An often-forgotten key to development practice is understanding the dynamics of power in a relationship. As descendants of colonizers from the "developed" Western world, our presence in rural communities has, historically, yielded only negative outcomes for already disenfranchised folks. An NGO can very easily replicate this colonial attitude, putting its Western values above the traditional ones found in this faraway land, and importing its ideas about how life should be lived as a "better" alternative to the unique way of life of those in a remote village. GIVE occupies a very unique and precarious space in this conversation, as it can very easily be just another colonial force. Instead, GIVE leads first with respect. Every person I have worked with puts his or her own pride on the back-burner in favor of respecting and listening to local leaders, mothers, children, engineers, fathers. In this way, they are checking their own power, inherent to someone coming from the developed West, and allow for those who have traditionally been silenced to have a voice.
Having worked in Nicaragua for so long, I got to experience this on a multitude of levels. When we started a project developing homes for climate change and domestic abuse refugees in Jiquilillo, we had a big plot of land that needed to be cleared. With a whisper of local knowledge, we invited the women and their families who would be receiving those homes in future to show us how it's done. With their machetes, they taught us how to clear the land and proceeded to join us every single day thereafter. In that moment, my team empowered these people--mostly women--to teach us Westerners skills they knew much better than we did. We shifted the power from us to them. The end result? A year later, more than 30 homes were built, decorated and lived in. A community called "Villa Esperanza" (the Village of Hope) emerged, where families were raised together.
What I hope this shows is the unique attitude of GIVE as an organization focused on equity and respect. Each member of every team I've worked on operates from these two places at all times and always wants to see the person next to them succeed.
What do you believe to be the biggest factor in being a successful company?

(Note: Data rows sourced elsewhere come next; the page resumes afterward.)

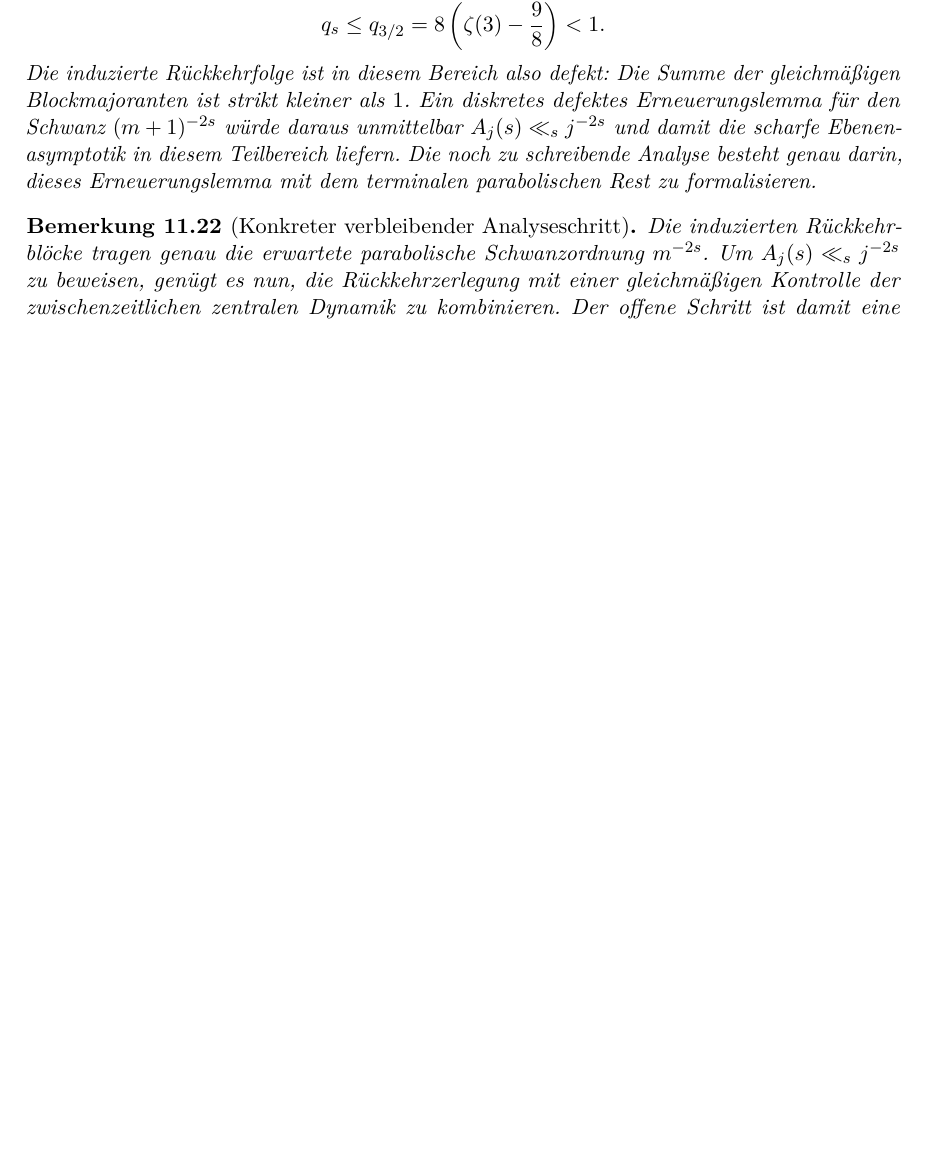
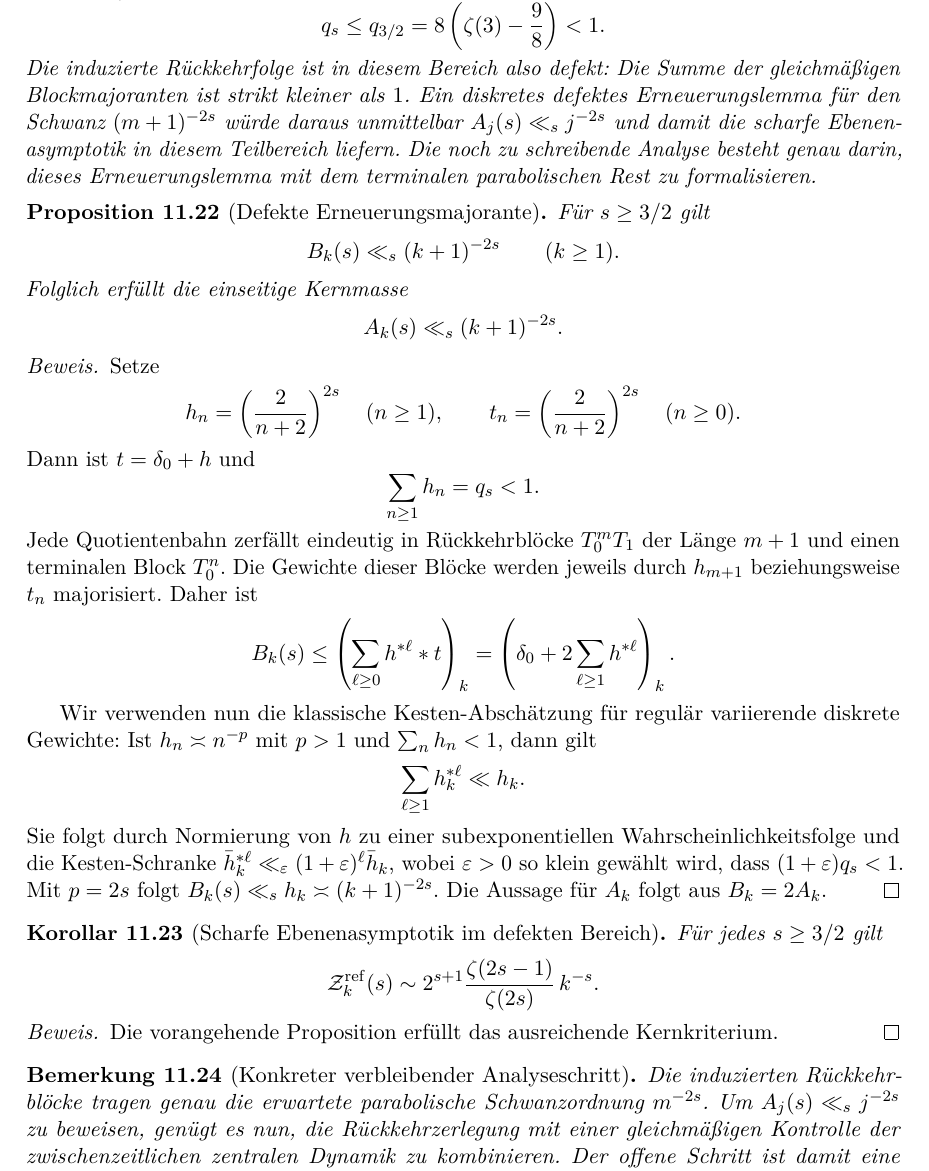
Before and after one commit to cr4bbz/tangency-spectrum, a LaTeX paper (texworks/tangency_spectrum.tex): part of page 25 of 26, cut so that both start at the same text, the shorter picture padded with empty space. Compiled offline with pdfLaTeX.

Commit message:
Prove depth zeta asymptotic in defective range

```diff
--- a/texworks/tangency_spectrum.tex
+++ b/texworks/tangency_spectrum.tex
@@ -1934,6 +1934,72 @@ Teilbereich liefern. Die noch zu schreibende Analyse besteht genau darin,
 dieses Erneuerungslemma mit dem terminalen parabolischen Rest zu
 formalisieren.
 \end{remark}
+
+\begin{proposition}[Defekte Erneuerungsmajorante]
+Für $s\ge3/2$ gilt
+\[
+ B_k(s)\ll_s(k+1)^{-2s}
+ \qquad(k\ge1).
+\]
+Folglich erfüllt die einseitige Kernmasse
+\[
+ A_k(s)\ll_s(k+1)^{-2s}.
+\]
+\end{proposition}
+
+\begin{proof}
+Setze
+\[
+ h_n=\left(\frac{2}{n+2}\right)^{2s}
+ \quad(n\ge1),
+ \qquad
+ t_n=\left(\frac{2}{n+2}\right)^{2s}
+ \quad(n\ge0).
+\]
+Dann ist $t=\delta_0+h$ und
+\[
+ \sum_{n\ge1}h_n=q_s<1.
+\]
+Jede Quotientenbahn zerfällt eindeutig in Rückkehrblöcke
+$T_0^{m}T_1$ der Länge $m+1$ und einen terminalen Block $T_0^n$.
+Die Gewichte dieser Blöcke werden jeweils durch $h_{m+1}$ beziehungsweise
+$t_n$ majorisiert. Daher ist
+\[
+ B_k(s)
+ \le
+ \left(\sum_{\ell\ge0}h^{*\ell}*t\right)_k
+ =
+ \left(\delta_0+2\sum_{\ell\ge1}h^{*\ell}\right)_k.
+\]
+
+Wir verwenden nun die klassische Kesten-Abschätzung für regulär
+variierende diskrete Gewichte: Ist $h_n\asymp n^{-p}$ mit $p>1$ und
+$\sum_nh_n<1$, dann gilt
+\[
+ \sum_{\ell\ge1}h^{*\ell}_k\ll h_k.
+\]
+Sie folgt durch Normierung von $h$ zu einer subexponentiellen
+Wahrscheinlichkeitsfolge und die Kesten-Schranke
+$\bar h^{*\ell}_k\ll_\varepsilon
+(1+\varepsilon)^\ell\bar h_k$, wobei
+$\varepsilon>0$ so klein gewählt wird, dass
+$(1+\varepsilon)q_s<1$. Mit $p=2s$ folgt
+$B_k(s)\ll_s h_k\asymp(k+1)^{-2s}$. Die Aussage für $A_k$ folgt aus
+$B_k=2A_k$.
+\end{proof}
+
+\begin{corollary}[Scharfe Ebenenasymptotik im defekten Bereich]
+Für jedes $s\ge3/2$ gilt
+\[
+ \mathcal Z_k^{\mathrm{ref}}(s)
+ \sim
+ 2^{s+1}\frac{\zeta(2s-1)}{\zeta(2s)}\,k^{-s}.
+\]
+\end{corollary}
+
+\begin{proof}
+Die vorangehende Proposition erfüllt das ausreichende Kernkriterium.
+\end{proof}
 
 \begin{remark}[Konkreter verbleibender Analyseschritt]
 Die induzierten Rückkehrblöcke tragen genau die erwartete parabolische
```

I don't know much about business, but in terms of development, a huge key is recognizing and understanding privilege. GIVE is able to have such immense impacts on rural villages globally because it makes participants aware of their privilege, and teaches them how to use it with compassion towards a goal of equity and justice. The lessons learned on GIVE trips transcend the experience and can be carried with the participant in every aspect of daily life. Empowering global citizens as a mission of the program gives its model longevity and reach, without limiting a participants' impact to the time he or she spends on the ground.